You can be guilty of trespass as a non-criminal infraction if you willfully entered someone’s land without permission and there were no trespassing signs posted or the land was enclosed by a fence. The fine for trespass as an infraction is usually $75 for the first offense and $250 for the second offense on the same property.
You can be charged with criminal trespass as an infraction, even if you did not know you were trespassing or you did not intend to trespass. The state does not need to prove intent for you to be guilty of the infraction.
Misdemeanor Criminal Trespass
Many of the trespass charges in San Diego are misdemeanor charges. Penal Code 602 PC lists numerous activities that could result in criminal trespass charges.
Examples of misdemeanor trespass listed in the code include, but are not limited to:
- Entering someone’s property without permission
- Driving on property not open to the general public
- Cutting down or destroying timber or wood on someone’s land

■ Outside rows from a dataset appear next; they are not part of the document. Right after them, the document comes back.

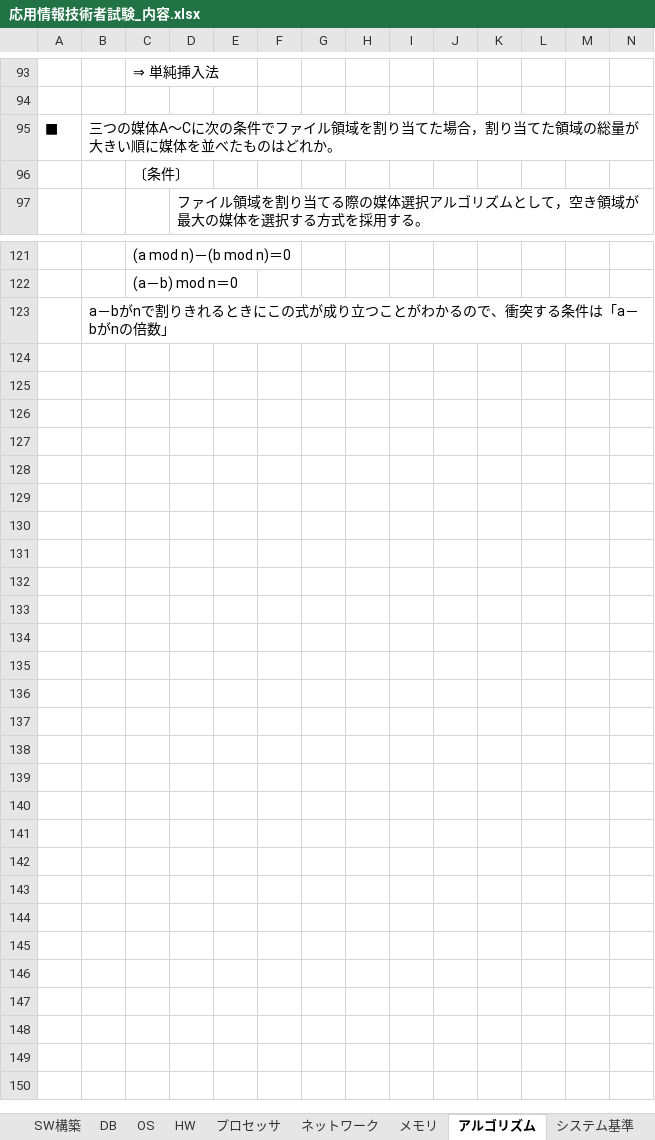
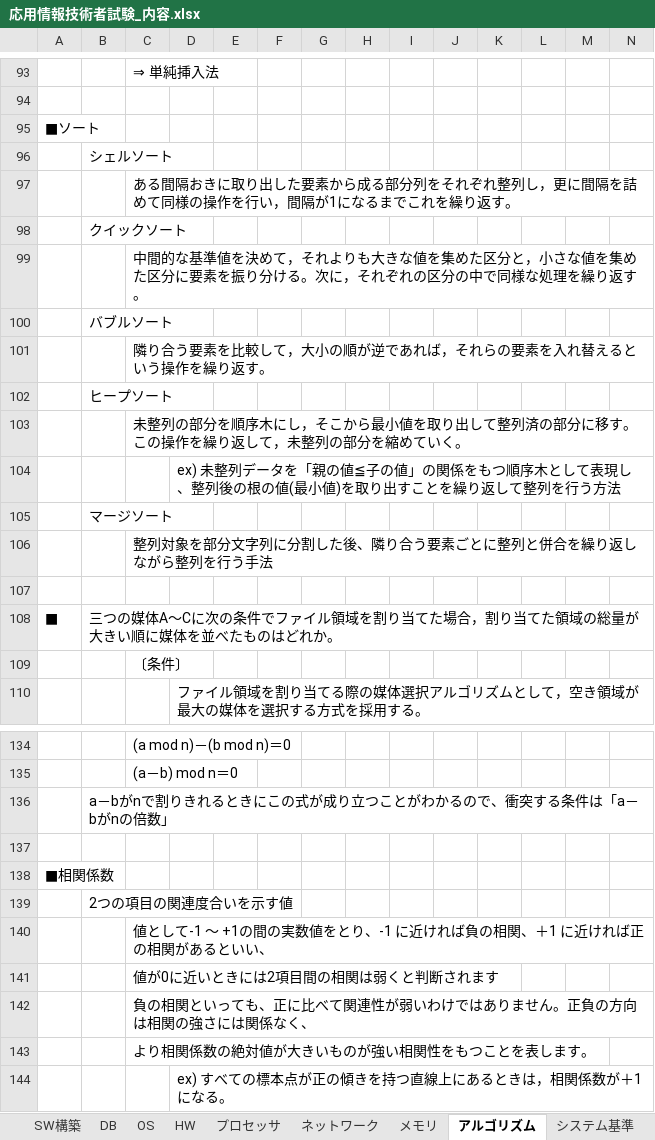
Before and after one commit to tarookyu/IPO, an Excel workbook: 応用情報技術者試験_内容.xlsx, sheet アルゴリズム, drawn as a sheet; only a part is shown, gaps mark what is left out; values as stored, in another font and other column widths than the file's, no borders; charts and pictures not drawn; rows hold the shown columns only; the diff names each change by its address in the sheet, - before the commit and + after, or states it on an @@ line.

```diff
--- a/応用情報技術者試験_内容.xlsx (sheet アルゴリズム)
+++ b/応用情報技術者試験_内容.xlsx (sheet アルゴリズム)
+row 95: ■ソート
+row 96:  | シェルソート
+row 97:  |  | ある間隔おきに取り出した要素から成る部分列をそれぞれ整列し，更に間隔を詰めて同様の操作を行い，間隔が1になるまでこれを繰り返す。
+row 98:  | クイックソート
+row 99:  |  | 中間的な基準値を決めて，それよりも大きな値を集めた区分と，小さな値を集めた区分に要素を振り分ける。次に，それぞれの区分の中で同様な処理を繰り返す。
+row 100:  | バブルソート
+row 101:  |  | 隣り合う要素を比較して，大小の順が逆であれば，それらの要素を入れ替えるという操作を繰り返す。
+row 102:  | ヒープソート
+row 103:  |  | 未整列の部分を順序木にし，そこから最小値を取り出して整列済の部分に移す。この操作を繰り返して，未整列の部分を縮めていく。
+row 104:  |  |  | ex) 未整列データを「親の値≦子の値」の関係をもつ順序木として表現し、整列後の根の値(最小値)を取り出すことを繰り返して整列を行う方法
+row 105:  | マージソート
+row 106:  |  | 整列対象を部分文字列に分割した後、隣り合う要素ごとに整列と併合を繰り返しながら整列を行う手法
+row 107: (empty)
+row 137: (empty)
+row 138: ■相関係数
+row 139:  | 2つの項目の関連度合いを示す値
+row 140:  |  | 値として-1 ～ +1の間の実数値をとり、-1 に近ければ負の相関、＋1 に近ければ正の相関があるといい、
+row 141:  |  | 値が0に近いときには2項目間の相関は弱くと判断されます
+row 142:  |  | 負の相関といっても、正に比べて関連性が弱いわけではありません。正負の方向は相関の強さには関係なく、
+row 143:  |  | より相関係数の絶対値が大きいものが強い相関性をもつことを表します。
+row 144:  |  |  | ex) すべての標本点が正の傾きを持つ直線上にあるときは，相関係数が＋1になる。
```
Also changed, not shown: sheet ネットワーク, sheet 計測・制御に関する理論, sheet 仕訳前, sheet プロセッサ, sheet HW, sheet SW構築, 7 more sheets, charts or pictures, 1 other file.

- Refusing to leave property belonging to someone else after being told to leave
- Knowingly skiing on a trail that is closed to the public
- Tearing down enclosures or fences
You can be guilty of misdemeanor trespass if you willfully enter another party’s property without the legal right or permission to do so. A misdemeanor trespass charge is punished by up to six months in county jail and/or a maximum fine of $1,000.
Felony Criminal Trespass
Felony trespass is also known as aggravated trespass.
You can be charged with felony trespass if you:
- Made a credible threat to cause serious injury or harm to someone with the intent to cause them to fear for their safety; and,
- Enter the person’s property or workplace within 30 days of making the threat.
The penalty for misdemeanor trespass is up to one year in county jail and a maximum fine of $2,000. The penalty increases for felony trespass to up to three years in state prison and a maximum fine of up to $10,000.
Defending Yourself Against Charges of Criminal Trespass in San Diego, CA
Contact a San Diego trespassing attorney if you are charged with criminal trespassing. They’ll explain the criminal charges and your options for a defense. Then, they will investigate the circumstances surrounding the charges to develop a defense strategy.
Depending on the facts of the case and the charges against you, there could be one or more defenses to criminal trespass charges. Some of the defenses that could be applicable in your criminal case include:
Lack of Signs and/or Fencing
You might not know that you were entering another party’s property if there were no signs warning people to stay out. Likewise, a lack of fences, gates, and other barriers to indicate you are entering someone else’s property could be a defense. Your attorney might argue that without these elements, there is no willful intent to trespass.
You Did Not Willfully Enter the Property
Most charges for criminal trespass require the defendant to willfully enter the property. Therefore, if you were coerced to enter the area or were lost, you did not intend to enter the property without permission.
You Had a Legal Right or Permission to Be on the Property
In some situations, you might argue that you had the right to be on the property. For example, a tenant has the right to enter the property that they lease. Likewise, property owners have the right to enter land when they are on the title to the property.
Likewise, if a property owner gives you permission to be on the property, you could argue you were not trespassing. Also, if you are lawfully authorized to be on the property, you can argue you were not trespassing. For example, a government employee sent to inspect property should not be guilty of criminal trespass if they are acting within the scope of their employment.
Schedule a Free Consultation With a San Diego Criminal Defense Attorney If You’ve Been Charged With Criminal Trespass
Criminal trespass charges should be taken very seriously. You could face significant penalties for a guilty verdict. Contact a San Diego criminal attorney at (619) 357-4977 for a free case review to discuss the charges against you.